Assigned task = Say how many lines in the records include the string "docs", adding no other words.

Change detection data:
= Beginning of Section =
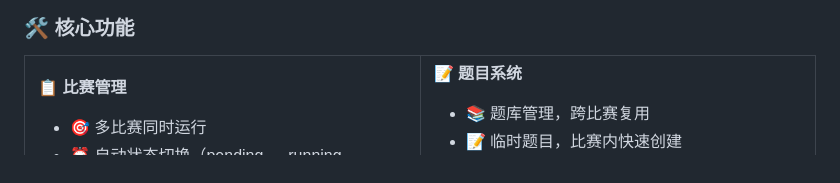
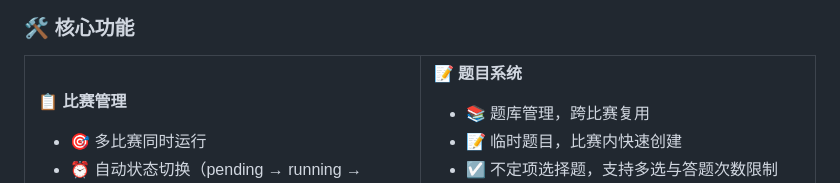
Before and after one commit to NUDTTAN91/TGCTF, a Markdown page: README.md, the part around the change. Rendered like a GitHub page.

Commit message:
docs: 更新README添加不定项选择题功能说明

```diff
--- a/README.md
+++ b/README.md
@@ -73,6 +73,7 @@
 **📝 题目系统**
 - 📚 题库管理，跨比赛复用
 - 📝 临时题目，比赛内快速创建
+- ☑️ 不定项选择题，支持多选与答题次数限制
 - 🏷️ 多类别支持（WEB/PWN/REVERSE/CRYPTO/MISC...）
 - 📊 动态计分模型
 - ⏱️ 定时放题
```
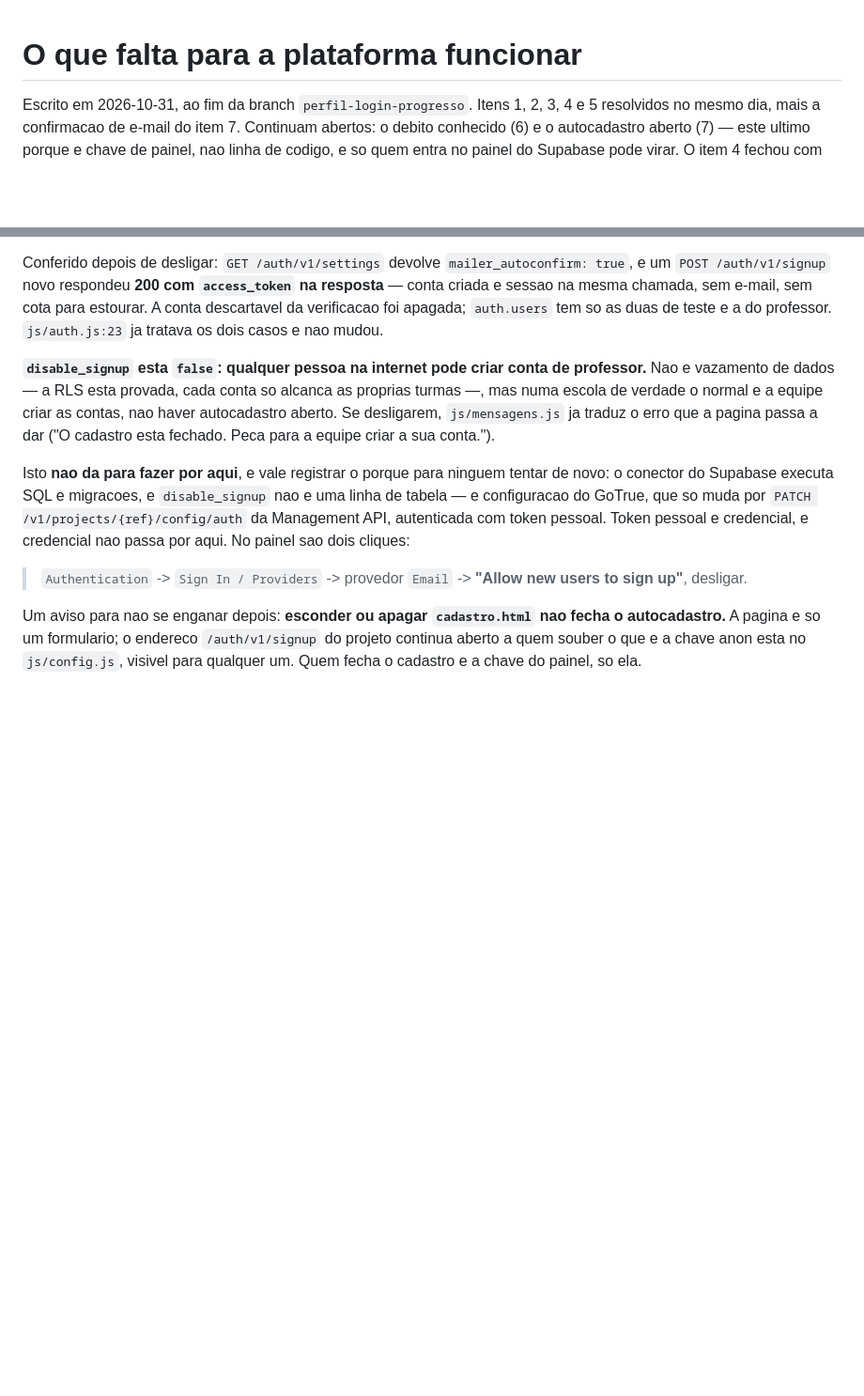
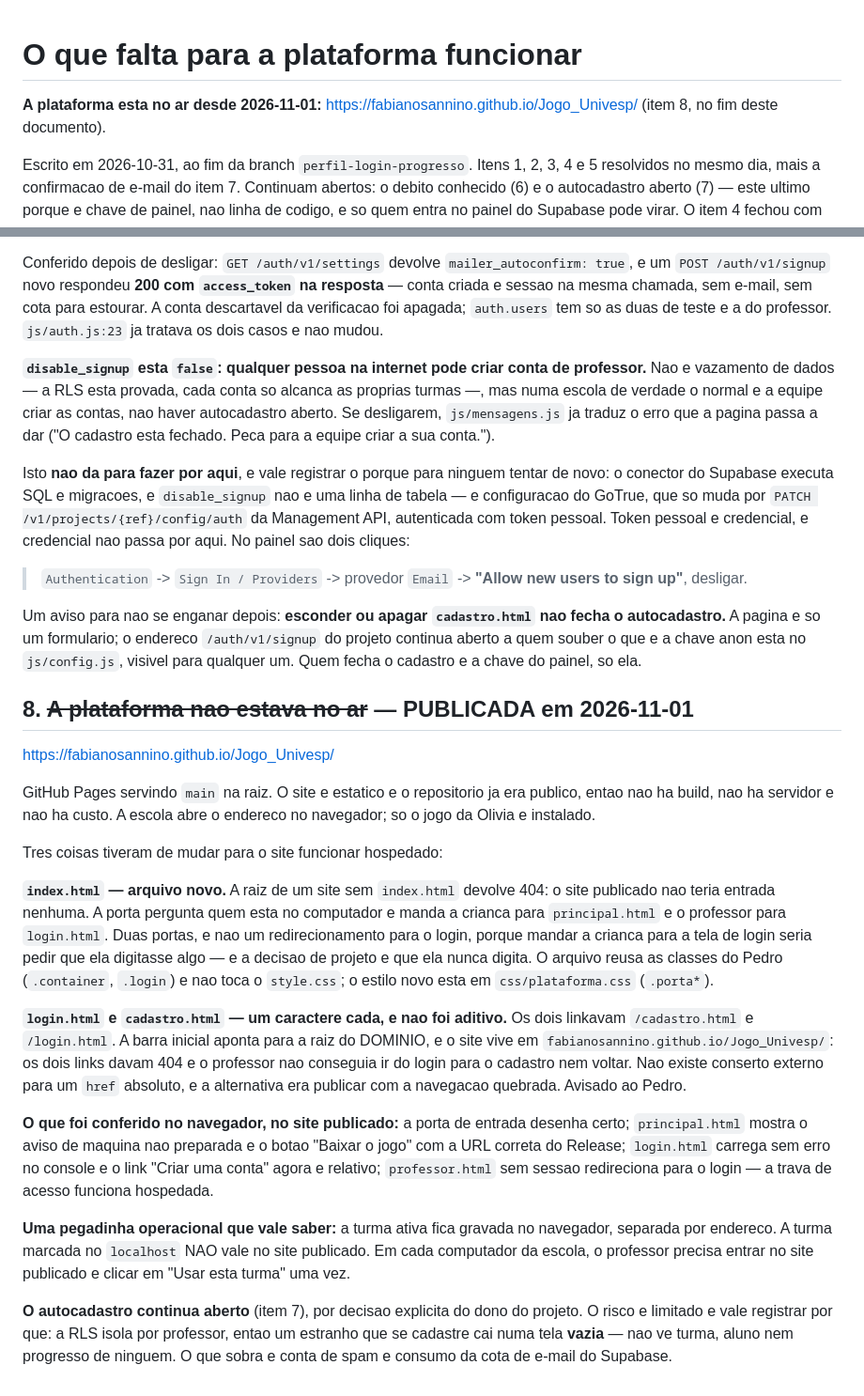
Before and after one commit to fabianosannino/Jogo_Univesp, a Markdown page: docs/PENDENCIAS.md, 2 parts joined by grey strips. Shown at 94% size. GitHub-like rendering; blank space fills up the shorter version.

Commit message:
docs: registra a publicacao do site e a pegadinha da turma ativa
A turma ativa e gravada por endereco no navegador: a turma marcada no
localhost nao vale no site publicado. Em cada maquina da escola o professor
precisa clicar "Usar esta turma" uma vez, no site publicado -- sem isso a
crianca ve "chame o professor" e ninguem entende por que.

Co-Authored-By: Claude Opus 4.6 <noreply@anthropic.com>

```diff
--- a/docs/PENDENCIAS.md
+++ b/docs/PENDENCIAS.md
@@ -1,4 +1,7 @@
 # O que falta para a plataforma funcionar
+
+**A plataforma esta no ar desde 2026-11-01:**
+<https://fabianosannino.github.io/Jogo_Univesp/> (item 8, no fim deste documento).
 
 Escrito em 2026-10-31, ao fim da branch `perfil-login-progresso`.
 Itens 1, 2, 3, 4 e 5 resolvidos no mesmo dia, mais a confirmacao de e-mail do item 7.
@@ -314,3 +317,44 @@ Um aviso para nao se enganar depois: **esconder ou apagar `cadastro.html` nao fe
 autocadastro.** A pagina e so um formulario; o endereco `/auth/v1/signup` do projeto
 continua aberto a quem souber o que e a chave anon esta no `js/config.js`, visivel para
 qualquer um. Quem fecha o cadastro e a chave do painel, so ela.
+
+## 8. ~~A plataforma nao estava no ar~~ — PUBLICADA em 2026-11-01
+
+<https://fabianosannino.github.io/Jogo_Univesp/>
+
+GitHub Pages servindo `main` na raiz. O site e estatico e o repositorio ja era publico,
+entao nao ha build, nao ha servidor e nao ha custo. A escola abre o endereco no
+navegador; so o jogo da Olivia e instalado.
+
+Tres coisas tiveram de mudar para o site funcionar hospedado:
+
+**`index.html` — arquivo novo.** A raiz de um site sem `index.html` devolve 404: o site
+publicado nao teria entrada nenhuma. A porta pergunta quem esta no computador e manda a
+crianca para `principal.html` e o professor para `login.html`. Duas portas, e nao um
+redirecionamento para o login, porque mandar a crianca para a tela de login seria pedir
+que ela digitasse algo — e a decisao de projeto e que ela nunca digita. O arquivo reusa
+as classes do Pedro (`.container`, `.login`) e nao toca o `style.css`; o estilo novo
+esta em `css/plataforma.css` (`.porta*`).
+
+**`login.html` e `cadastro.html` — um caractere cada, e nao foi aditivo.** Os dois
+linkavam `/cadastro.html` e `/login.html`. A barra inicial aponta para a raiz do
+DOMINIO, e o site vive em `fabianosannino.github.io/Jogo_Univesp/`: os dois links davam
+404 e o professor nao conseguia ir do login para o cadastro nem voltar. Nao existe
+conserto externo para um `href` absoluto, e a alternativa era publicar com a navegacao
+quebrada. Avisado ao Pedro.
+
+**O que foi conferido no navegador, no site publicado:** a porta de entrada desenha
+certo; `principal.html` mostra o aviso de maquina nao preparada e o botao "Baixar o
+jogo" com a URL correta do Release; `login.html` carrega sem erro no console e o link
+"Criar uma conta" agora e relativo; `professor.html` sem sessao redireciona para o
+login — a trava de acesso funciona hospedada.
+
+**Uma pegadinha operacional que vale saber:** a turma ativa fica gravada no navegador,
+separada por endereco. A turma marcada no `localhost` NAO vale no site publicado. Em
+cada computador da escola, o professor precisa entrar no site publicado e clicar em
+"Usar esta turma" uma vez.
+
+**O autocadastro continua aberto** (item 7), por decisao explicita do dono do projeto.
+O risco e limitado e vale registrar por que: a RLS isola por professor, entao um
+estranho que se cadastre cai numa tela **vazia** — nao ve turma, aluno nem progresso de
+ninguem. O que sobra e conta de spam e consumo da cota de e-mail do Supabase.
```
= End of Section =
Answer = 5